Same one that has had 3 vulnerabilities in the pass 5 years? :frowning:


Banned for posting compromising info.

Anyway, protip: Have a password that’s over 40 characters long with all kinds of caps and special characters, and store it in an unmarked notepad file on your computer. impenetrable vault.

Useful for people like me with 30+ different accounts.


The biggest pain I’ve had with remembering multiple passwords is that I have to type them on a mobile device. If I’m using the multiple word strategy like @SmoothBlockModel is suggesting, then it requires me to enter even more text into a mobile keyboard. Then comes the remembering part, which is more tedious than it seems for a guy with ADHD.

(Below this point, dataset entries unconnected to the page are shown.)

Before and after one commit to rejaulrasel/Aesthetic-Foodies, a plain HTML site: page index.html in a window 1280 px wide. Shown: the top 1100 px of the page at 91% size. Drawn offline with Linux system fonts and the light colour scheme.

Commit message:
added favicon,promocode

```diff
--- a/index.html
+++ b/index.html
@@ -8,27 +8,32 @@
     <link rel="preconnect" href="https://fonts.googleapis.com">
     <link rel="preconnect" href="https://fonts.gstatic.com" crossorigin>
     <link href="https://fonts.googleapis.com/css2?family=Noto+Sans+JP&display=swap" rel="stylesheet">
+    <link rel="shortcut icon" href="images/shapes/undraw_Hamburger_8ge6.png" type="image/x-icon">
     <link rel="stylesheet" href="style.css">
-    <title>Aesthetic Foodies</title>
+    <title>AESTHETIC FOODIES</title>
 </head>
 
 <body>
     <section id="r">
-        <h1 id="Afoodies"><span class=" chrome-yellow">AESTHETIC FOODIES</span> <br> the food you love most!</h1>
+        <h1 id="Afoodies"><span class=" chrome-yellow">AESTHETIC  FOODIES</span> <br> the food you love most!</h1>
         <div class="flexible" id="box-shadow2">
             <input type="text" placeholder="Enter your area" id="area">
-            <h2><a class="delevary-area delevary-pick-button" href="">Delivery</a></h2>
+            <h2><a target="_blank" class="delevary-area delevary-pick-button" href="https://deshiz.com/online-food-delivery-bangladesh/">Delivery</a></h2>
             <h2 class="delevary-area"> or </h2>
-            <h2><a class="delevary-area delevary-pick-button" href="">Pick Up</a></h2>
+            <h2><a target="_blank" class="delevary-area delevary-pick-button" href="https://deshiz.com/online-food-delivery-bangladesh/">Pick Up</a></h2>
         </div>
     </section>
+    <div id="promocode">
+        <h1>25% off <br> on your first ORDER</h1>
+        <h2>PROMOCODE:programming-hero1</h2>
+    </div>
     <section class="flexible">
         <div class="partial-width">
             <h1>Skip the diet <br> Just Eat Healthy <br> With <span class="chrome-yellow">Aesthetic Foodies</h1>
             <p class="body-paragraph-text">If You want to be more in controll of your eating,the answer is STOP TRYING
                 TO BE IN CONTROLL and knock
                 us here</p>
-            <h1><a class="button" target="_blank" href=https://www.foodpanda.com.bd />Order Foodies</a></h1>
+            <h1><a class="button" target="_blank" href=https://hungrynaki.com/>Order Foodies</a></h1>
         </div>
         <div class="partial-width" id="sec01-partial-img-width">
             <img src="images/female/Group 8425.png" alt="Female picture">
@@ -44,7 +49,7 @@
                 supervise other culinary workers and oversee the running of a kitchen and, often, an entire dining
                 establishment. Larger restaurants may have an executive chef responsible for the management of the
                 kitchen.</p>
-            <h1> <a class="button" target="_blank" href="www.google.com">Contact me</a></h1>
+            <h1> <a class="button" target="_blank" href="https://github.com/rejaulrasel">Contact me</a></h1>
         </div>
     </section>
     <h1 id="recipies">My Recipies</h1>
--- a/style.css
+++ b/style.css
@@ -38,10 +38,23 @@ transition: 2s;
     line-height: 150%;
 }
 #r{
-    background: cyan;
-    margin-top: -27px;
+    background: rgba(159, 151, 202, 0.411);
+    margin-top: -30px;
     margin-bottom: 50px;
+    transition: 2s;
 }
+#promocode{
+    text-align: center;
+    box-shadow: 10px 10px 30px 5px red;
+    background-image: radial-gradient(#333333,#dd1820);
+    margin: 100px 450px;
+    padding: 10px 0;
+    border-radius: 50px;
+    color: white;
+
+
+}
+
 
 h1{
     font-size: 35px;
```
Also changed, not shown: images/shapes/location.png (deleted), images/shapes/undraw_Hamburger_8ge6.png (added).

At some point it just feels uncomfortable, overcomplicated, and frustrating. As an industry, I think the internet needs to develop something that is not only far more secure, but extremely easy to use. SMS is promising, but it’s hard to say if it’s the best way to deal with it, because we’re putting our trust in our provider. I’ve looked into stuff like LastPass and I think I’m going to start using that if I so must.

I know I’m making myself vulnerable just by saying that I’m lazy when it comes to putting 20,000 locks and barriers on my stuff. If that’s the push I need to amp up my security, so be it, but I wish it wasn’t such an annoyance for me to setup and deal with.


Just a note on this, not all “Free robux” websites try to steal your password, some just trying to get you to do surveys making the website money.
Either way, never believe them


For passwords I use Apple’s built in password generator in Safari on iOS and macOS. It saves all of my passwords that I generate, and even the ones that I don’t. Can also view them easily in Keychain Access or on an iOS device in Settings.


But in case something happens to that computer, then you would lose all your passwords. Better to stick with 5 rememberable passwords that contain uppercase, lowercase, number, and sign combination that has 8+ characters and alternate between them.

It isn’t tied to your computer. Your keychain is shared among your iCloud account.

Still, I find it too risky for you to have a generated hash-like password for every website. Yes, it provides security, but it sacrifices too much ease-of-access. There is a little chance where someone would be able to guess your password, hacking often involves getting the password completely through a cheat or cookies etc. Since your using the Apple generated ones, what would you do if you move to chrome?